Investing in the stock market is the best way to predictably generate wealth over the long term. But many investors understandably want to minimize the risks involved with the process. One effective way to do so is by focusing on "value stocks" -- that is, stocks that trade for significantly less than their intrinsic value.

To that end, we asked three top Motley Fool investors to each pick a value stock that they believe conservative investors can appreciate. Read on to learn why they chose Nike (NKE -1.00%), Cisco (CSCO -0.09%), and Brookfield Infrastructure Partners (BIP 1.86%).

Man typing on a financial calculator

IMAGE SOURCE: GETTY IMAGES.

Nike is down (but not out)

Steve Symington (Nike): Nike stock has been hit hard in recent months -- down more than 15% from its 52-week high in early August -- on a slowdown in its North American growth amid what footwear retailers have described as a "very promotional" environment. But with shares now trading at roughly 21.8 times this year's expected earnings (well below its five-year average of roughly 26), and given Nike's ambitious capital returns and enviable global growth potential, I think it's an attractive option for conservative investors.

For one, keep in mind Nike's most recent quarterly results (announced late last month) were effectively in line with its guidance provided in June. Nike brand revenue climbed 2% at constant currency, as a 3% decline in North American sales (to $3.924 billion) effectively offset healthier 5% growth in the EMEA region, 12% growth in Greater China, and 6% growth in the Asia-Pacific and Latin American markets.

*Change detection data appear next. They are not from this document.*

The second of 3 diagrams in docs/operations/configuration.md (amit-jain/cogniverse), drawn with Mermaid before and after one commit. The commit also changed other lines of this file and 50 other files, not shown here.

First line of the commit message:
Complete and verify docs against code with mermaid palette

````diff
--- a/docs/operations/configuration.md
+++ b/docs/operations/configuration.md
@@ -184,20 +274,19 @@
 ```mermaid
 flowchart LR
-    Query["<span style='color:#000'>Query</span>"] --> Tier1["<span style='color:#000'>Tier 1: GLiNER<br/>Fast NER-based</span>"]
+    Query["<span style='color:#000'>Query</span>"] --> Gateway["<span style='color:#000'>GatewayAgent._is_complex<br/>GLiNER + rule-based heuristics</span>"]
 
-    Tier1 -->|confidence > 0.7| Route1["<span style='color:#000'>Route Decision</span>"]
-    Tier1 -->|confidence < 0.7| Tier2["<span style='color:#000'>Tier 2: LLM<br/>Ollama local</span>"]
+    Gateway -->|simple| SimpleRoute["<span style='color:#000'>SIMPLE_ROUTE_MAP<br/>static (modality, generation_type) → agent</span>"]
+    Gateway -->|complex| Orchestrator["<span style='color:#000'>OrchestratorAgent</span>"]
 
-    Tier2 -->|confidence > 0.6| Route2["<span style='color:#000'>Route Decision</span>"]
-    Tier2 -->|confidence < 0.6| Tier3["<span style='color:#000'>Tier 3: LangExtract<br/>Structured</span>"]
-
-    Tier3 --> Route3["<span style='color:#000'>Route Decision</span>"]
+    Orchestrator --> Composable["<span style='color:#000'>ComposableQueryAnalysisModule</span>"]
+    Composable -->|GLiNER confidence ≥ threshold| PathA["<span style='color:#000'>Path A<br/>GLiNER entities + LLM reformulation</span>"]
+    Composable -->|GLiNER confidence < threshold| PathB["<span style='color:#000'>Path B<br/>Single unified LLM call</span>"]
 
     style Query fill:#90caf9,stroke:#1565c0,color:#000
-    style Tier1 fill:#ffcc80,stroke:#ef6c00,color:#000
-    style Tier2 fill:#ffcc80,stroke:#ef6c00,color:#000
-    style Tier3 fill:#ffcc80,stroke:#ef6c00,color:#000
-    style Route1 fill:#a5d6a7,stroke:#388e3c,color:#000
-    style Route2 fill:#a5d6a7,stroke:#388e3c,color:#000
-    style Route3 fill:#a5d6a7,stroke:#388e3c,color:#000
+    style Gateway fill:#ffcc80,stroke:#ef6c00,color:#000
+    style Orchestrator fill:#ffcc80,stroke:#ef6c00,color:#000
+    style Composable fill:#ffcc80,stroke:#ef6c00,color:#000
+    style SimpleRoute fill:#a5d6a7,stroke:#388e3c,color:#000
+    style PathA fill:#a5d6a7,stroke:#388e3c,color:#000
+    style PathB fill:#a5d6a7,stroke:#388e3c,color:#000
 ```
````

But North American weakness won't last forever. And more than anything, Nike views it as an opportunity to gain market share. "We have operated in dynamic circumstances before, and in every instance, being on the offense and consumer-focused has served us well," added Nike CFO Andy Campion during last quarter's call. "[...] We are all energized by the opportunity to ignite yet another horizon of strong sustainable growth at Nike."

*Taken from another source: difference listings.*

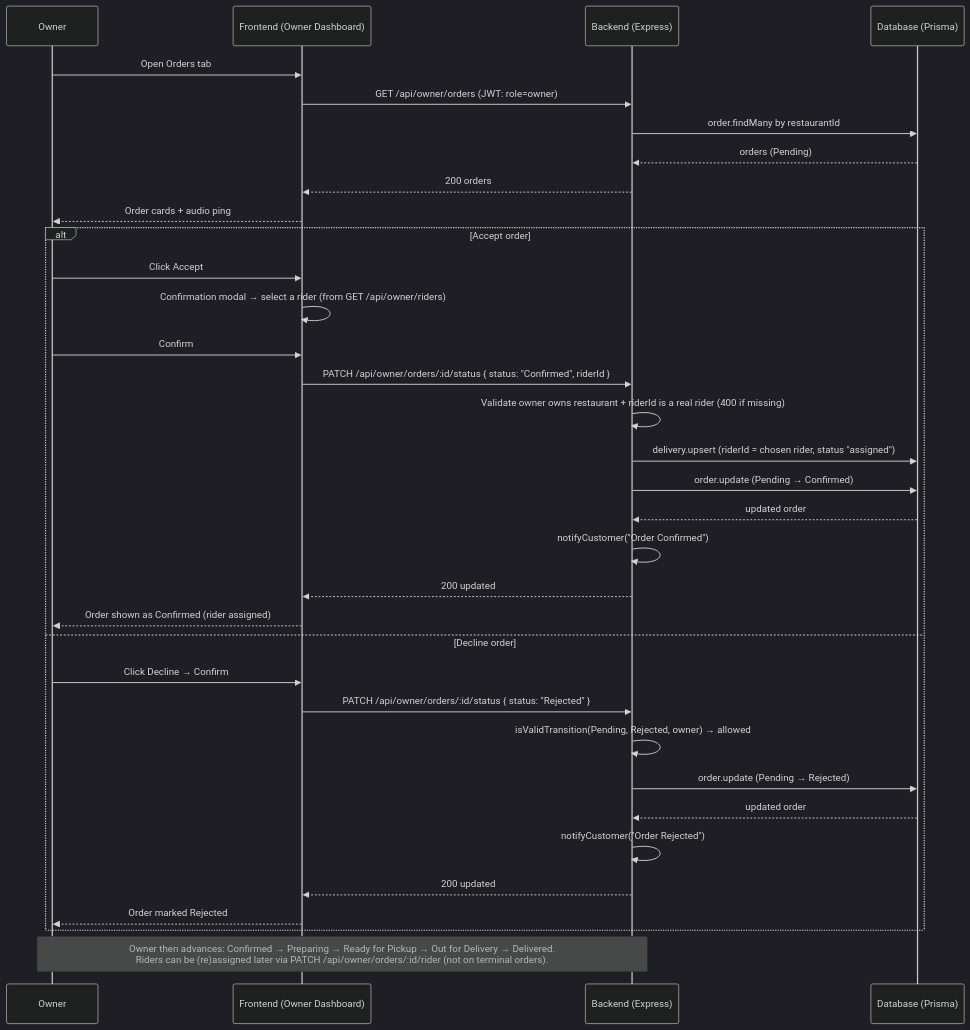
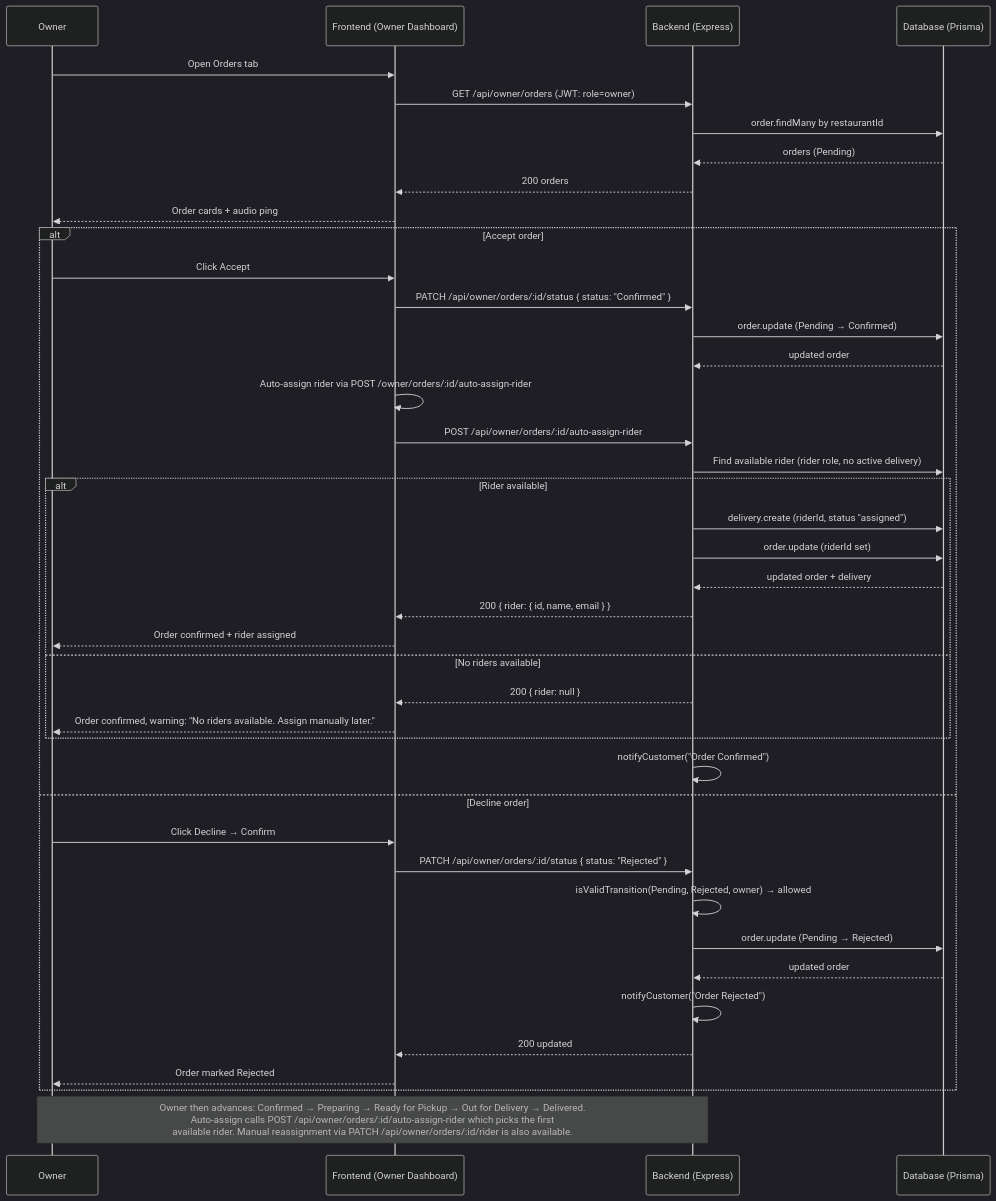
Before and after one commit to Saugatojha/food-delivery-frontend: the fifth of 11 diagrams in SEQUENCE_DIAGRAMS.md, drawn with Mermaid (dark theme). The commit also changed other lines of this file and 6 other files, not shown here.

First line of the commit message:
feat: categorized menu display and auto rider assignment on order confirmation

````diff
--- a/SEQUENCE_DIAGRAMS.md
+++ b/SEQUENCE_DIAGRAMS.md
@@ -162,39 +162,46 @@
 ```mermaid
 sequenceDiagram
     participant O as Owner
     participant F as Frontend (Owner Dashboard)
     participant S as Backend (Express)
     participant D as Database (Prisma)
 
     O->>F: Open Orders tab
     F->>S: GET /api/owner/orders (JWT: role=owner)
     S->>D: order.findMany by restaurantId
     D-->>S: orders (Pending)
     S-->>F: 200 orders
     F-->>O: Order cards + audio ping
 
     alt Accept order
         O->>F: Click Accept
-        F->>F: Confirmation modal → select a rider (from GET /api/owner/riders)
-        O->>F: Confirm
-        F->>S: PATCH /api/owner/orders/:id/status { status: "Confirmed", riderId }
-        S->>S: Validate owner owns restaurant + riderId is a real rider (400 if missing)
-        S->>D: delivery.upsert (riderId = chosen rider, status "assigned")
+        F->>S: PATCH /api/owner/orders/:id/status { status: "Confirmed" }
         S->>D: order.update (Pending → Confirmed)
         D-->>S: updated order
+        F->>F: Auto-assign rider via POST /owner/orders/:id/auto-assign-rider
+        F->>S: POST /api/owner/orders/:id/auto-assign-rider
+        S->>D: Find available rider (rider role, no active delivery)
+        alt Rider available
+            S->>D: delivery.create (riderId, status "assigned")
+            S->>D: order.update (riderId set)
+            D-->>S: updated order + delivery
+            S-->>F: 200 { rider: { id, name, email } }
+            F-->>O: Order confirmed + rider assigned
+        else No riders available
+            S-->>F: 200 { rider: null }
+            F-->>O: Order confirmed, warning: "No riders available. Assign manually later."
+        end
         S->>S: notifyCustomer("Order Confirmed")
-        S-->>F: 200 updated
-        F-->>O: Order shown as Confirmed (rider assigned)
     else Decline order
         O->>F: Click Decline → Confirm
         F->>S: PATCH /api/owner/orders/:id/status { status: "Rejected" }
         S->>S: isValidTransition(Pending, Rejected, owner) → allowed
         S->>D: order.update (Pending → Rejected)
         D-->>S: updated order
         S->>S: notifyCustomer("Order Rejected")
         S-->>F: 200 updated
         F-->>O: Order marked Rejected
     end
 
-    Note over O,S: Owner then advances: Confirmed → Preparing → Ready for Pickup → Out for Delivery → Delivered.<br/>Riders can be (re)assigned later via PATCH /api/owner/orders/:id/rider (not on terminal orders).
+    Note over O,S: Owner then advances: Confirmed → Preparing → Ready for Pickup → Out for Delivery → Delivered.<br/>Auto-assign calls POST /api/owner/orders/:id/auto-assign-rider which picks the first<br/>available rider. Manual reassignment via PATCH /api/owner/orders/:id/rider is also available.
 ```
````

In the meantime, investors who buy today can enjoy a healthy annual dividend yield of 1.4%. And Nike still has $6.7 billion remaining under a four-year, $12 billion share repurchase authorization that it put into place in late 2015. As such, I think long-term investors willing to take advantage of the pullback stand to win big in the coming years. 

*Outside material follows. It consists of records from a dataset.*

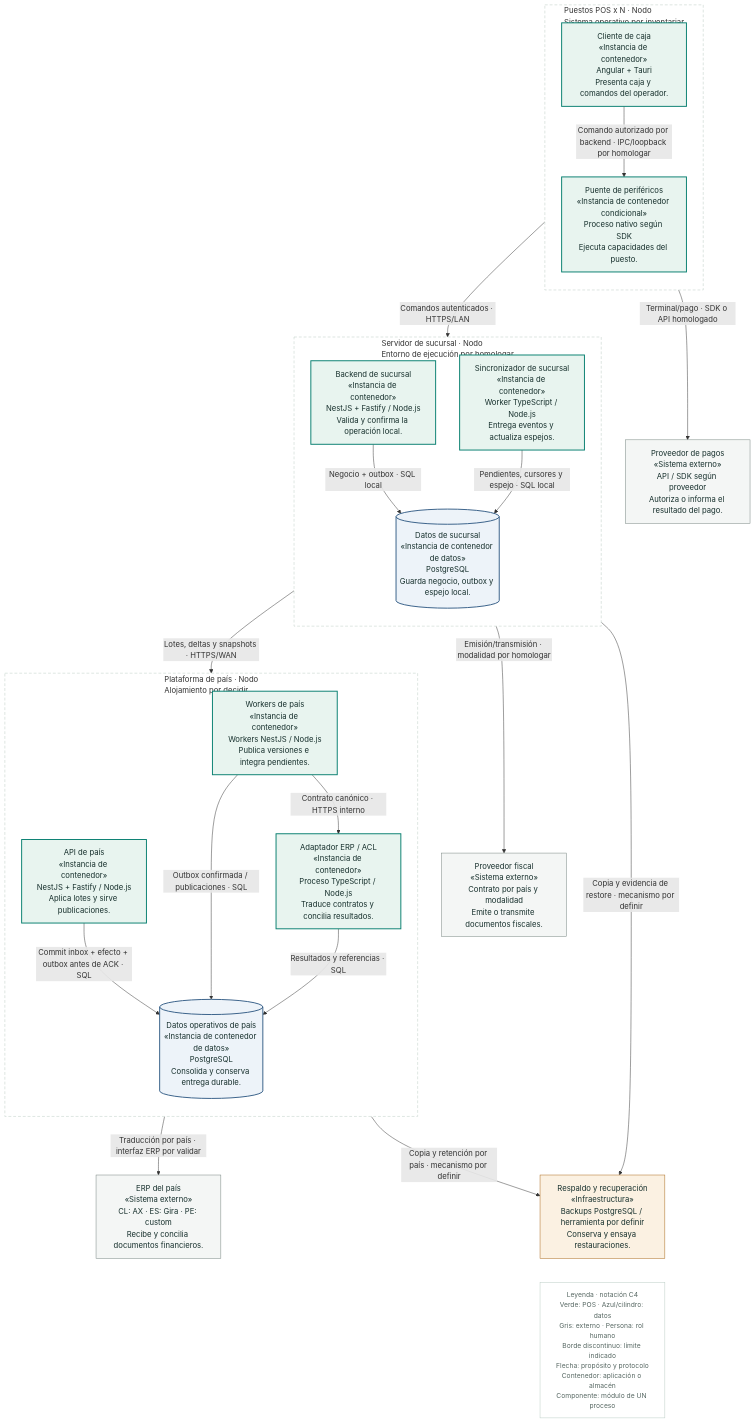
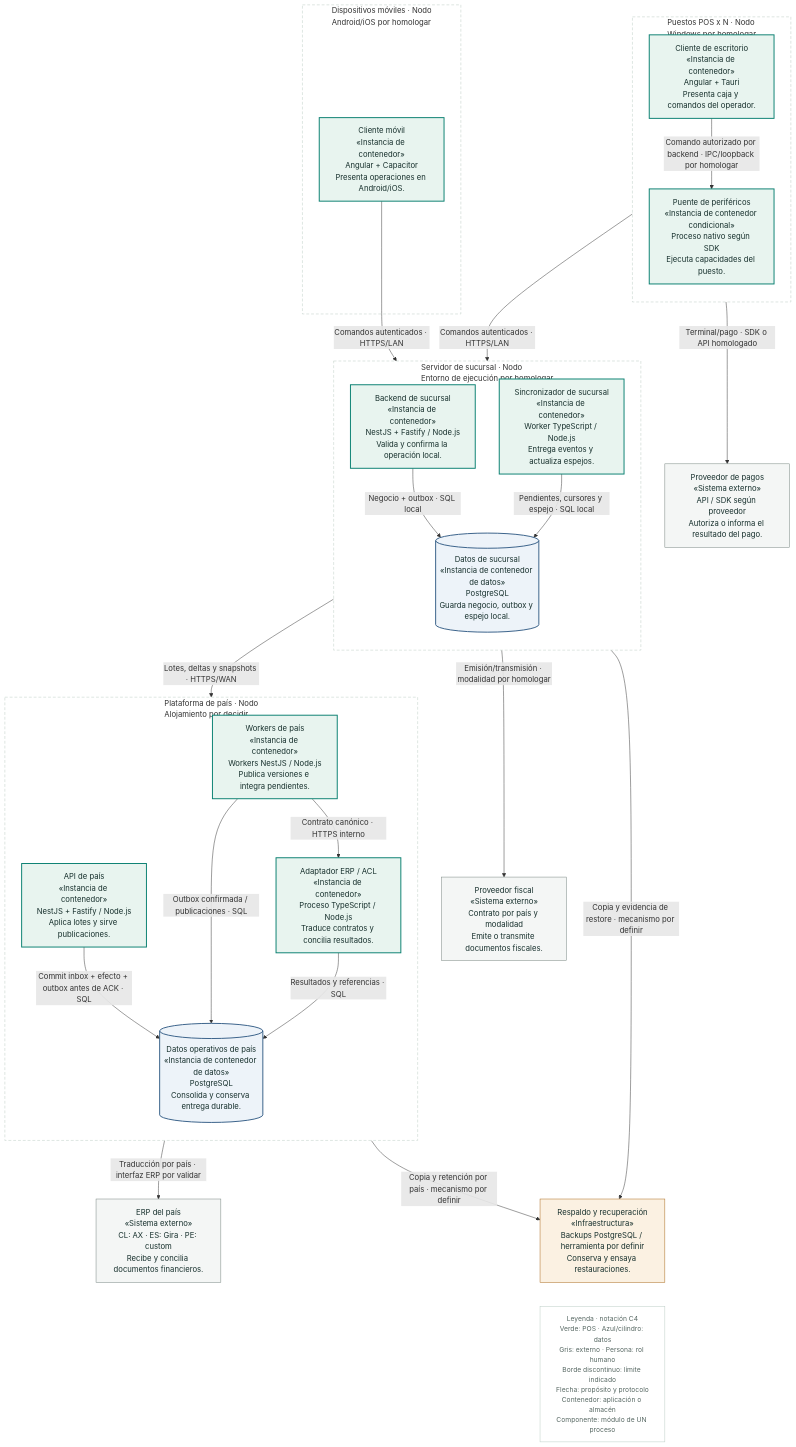
The diagram in docs/diagramas-excalidraw/mermaid/c4-deployment.mmd (floxcristian/pos-platform), drawn with Mermaid before and after one commit. The commit also changed 70 other files, not shown here.

Commit message:
docs(architecture): document native clients and agreed shared structure

```diff
--- a/docs/diagramas-excalidraw/mermaid/c4-deployment.mmd
+++ b/docs/diagramas-excalidraw/mermaid/c4-deployment.mmd
@@ -1,51 +1,56 @@
 flowchart TB
     accTitle: Complemento · Despliegue — Dónde corre cada pieza
     accDescr: Entorno objetivo de referencia: una tienda y una plataforma por país. No describe servidores o proveedores cloud ya contratados. Varias cajas comparten servidor y PostgreSQL de sucursal. Sin WAN puede continuar la operación autorizada; sin LAN o escritor, no se crea otra autoridad en cada puesto.
-    subgraph terminalNode["Puestos POS x N · Nodo<br/>Sistema operativo por inventariar"]
+    subgraph terminalNode["Puestos POS x N · Nodo<br/>Windows por homologar"]
         direction TB
-        client["Cliente de caja<br/>«Instancia de contenedor»<br/>Angular + Tauri<br/>Presenta caja y comandos del operador."]:::pos
+        client["Cliente de escritorio<br/>«Instancia de contenedor»<br/>Angular + Tauri<br/>Presenta caja y comandos del operador."]:::pos
         device["Puente de periféricos<br/>«Instancia de contenedor condicional»<br/>Proceso nativo según SDK<br/>Ejecuta capacidades del puesto."]:::pos
+    end
+    subgraph mobileNode["Dispositivos móviles · Nodo<br/>Android/iOS por homologar"]
+        mobileClient["Cliente móvil<br/>«Instancia de contenedor»<br/>Angular + Capacitor<br/>Presenta operaciones en Android/iOS."]:::pos
     end
     subgraph serverNode["Servidor de sucursal · Nodo<br/>Entorno de ejecución por homologar"]
         direction TB
         branchApi["Backend de sucursal<br/>«Instancia de contenedor»<br/>NestJS + Fastify / Node.js<br/>Valida y confirma la operación local."]:::pos
         syncWorker["Sincronizador de sucursal<br/>«Instancia de contenedor»<br/>Worker TypeScript / Node.js<br/>Entrega eventos y actualiza espejos."]:::pos
         branchDb[("Datos de sucursal<br/>«Instancia de contenedor de datos»<br/>PostgreSQL<br/>Guarda negocio, outbox y espejo local.")]:::store
     end
     subgraph countryNode["Plataforma de país · Nodo<br/>Alojamiento por decidir"]
         direction TB
         countryApi["API de país<br/>«Instancia de contenedor»<br/>NestJS + Fastify / Node.js<br/>Aplica lotes y sirve publicaciones."]:::pos
         countryWorker["Workers de país<br/>«Instancia de contenedor»<br/>Workers NestJS / Node.js<br/>Publica versiones e integra pendientes."]:::pos
         erpAdapter["Adaptador ERP / ACL<br/>«Instancia de contenedor»<br/>Proceso TypeScript / Node.js<br/>Traduce contratos y concilia resultados."]:::pos
         countryDb[("Datos operativos de país<br/>«Instancia de contenedor de datos»<br/>PostgreSQL<br/>Consolida y conserva entrega durable.")]:::store
     end
     erp["ERP del país<br/>«Sistema externo»<br/>CL: AX · ES: Gira · PE: custom<br/>Recibe y concilia documentos financieros."]:::external
     payments["Proveedor de pagos<br/>«Sistema externo»<br/>API / SDK según proveedor<br/>Autoriza o informa el resultado del pago."]:::external
     fiscal["Proveedor fiscal<br/>«Sistema externo»<br/>Contrato por país y modalidad<br/>Emite o transmite documentos fiscales."]:::external
     backup["Respaldo y recuperación<br/>«Infraestructura»<br/>Backups PostgreSQL / herramienta por definir<br/>Conserva y ensaya restauraciones."]:::infra
     legend["Leyenda · notación C4<br/>Verde: POS · Azul/cilindro: datos<br/>Gris: externo · Persona: rol humano<br/>Borde discontinuo: límite indicado<br/>Flecha: propósito y protocolo<br/>Contenedor: aplicación o almacén<br/>Componente: módulo de UN proceso"]:::key
     client -->|"Comandos autenticados · HTTPS/LAN"| branchApi
+    mobileClient -->|"Comandos autenticados · HTTPS/LAN"| branchApi
     client -->|"Comando autorizado por backend · IPC/loopback por homologar"| device
     branchApi -->|"Negocio + outbox · SQL local"| branchDb
     syncWorker -->|"Pendientes, cursores y espejo · SQL local"| branchDb
     syncWorker -->|"Lotes, deltas y snapshots · HTTPS/WAN"| countryApi
     countryApi -->|"Commit inbox + efecto + outbox antes de ACK · SQL"| countryDb
     countryWorker -->|"Outbox confirmada / publicaciones · SQL"| countryDb
     countryWorker -->|"Contrato canónico · HTTPS interno"| erpAdapter
     erpAdapter -->|"Traducción por país · interfaz ERP por validar"| erp
     erpAdapter -->|"Resultados y referencias · SQL"| countryDb
     device -->|"Terminal/pago · SDK o API homologado"| payments
     branchApi -->|"Emisión/transmisión · modalidad por homologar"| fiscal
     branchDb -->|"Copia y evidencia de restore · mecanismo por definir"| backup
     countryDb -->|"Copia y retención por país · mecanismo por definir"| backup
     %% Keep the reading key outside the deployment nodes; this is a layout constraint.
     backup ~~~ legend
     classDef pos fill:#e8f4ef,stroke:#087f70,color:#17302d,stroke-width:2px
     classDef store fill:#edf3f9,stroke:#365f87,color:#17302d,stroke-width:2px
     classDef external fill:#f4f6f5,stroke:#74827d,color:#17302d
     classDef person fill:#152d2b,stroke:#152d2b,color:#ffffff
     classDef infra fill:#fbf1e2,stroke:#a86516,color:#17302d
     classDef key fill:#ffffff,stroke:#b9cbc3,color:#566762,font-size:14px
     style terminalNode fill:#ffffff,stroke:#b9cbc3,stroke-dasharray:6 4
+    style mobileNode fill:#ffffff,stroke:#b9cbc3,stroke-dasharray:6 4
     style serverNode fill:#ffffff,stroke:#b9cbc3,stroke-dasharray:6 4
     style countryNode fill:#ffffff,stroke:#b9cbc3,stroke-dasharray:6 4
```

A dull but dependable tech play

Leo Sun (Cisco): Cisco is the world's largest maker of network routers and switches, which generated nearly half its revenue last year. Sales of those products has been sluggish, but the company is aggressively bundling them with its higher-growth security, collaboration, and wireless products.

Like many "mature" tech companies, Cisco hopes that the growth of those smaller businesses will eventually offset the weakness of its older ones. But that process is a slow one -- Cisco's revenue slipped 3% last year (2% excluding the divestment of its set-top box business) due to weak sales of routers and switches, and its adjusted earnings rose just 1% -- even after it spent $3.7 billion on buybacks. Analysts expect its revenue to stay flat this year, and its earnings to rise less than 2%.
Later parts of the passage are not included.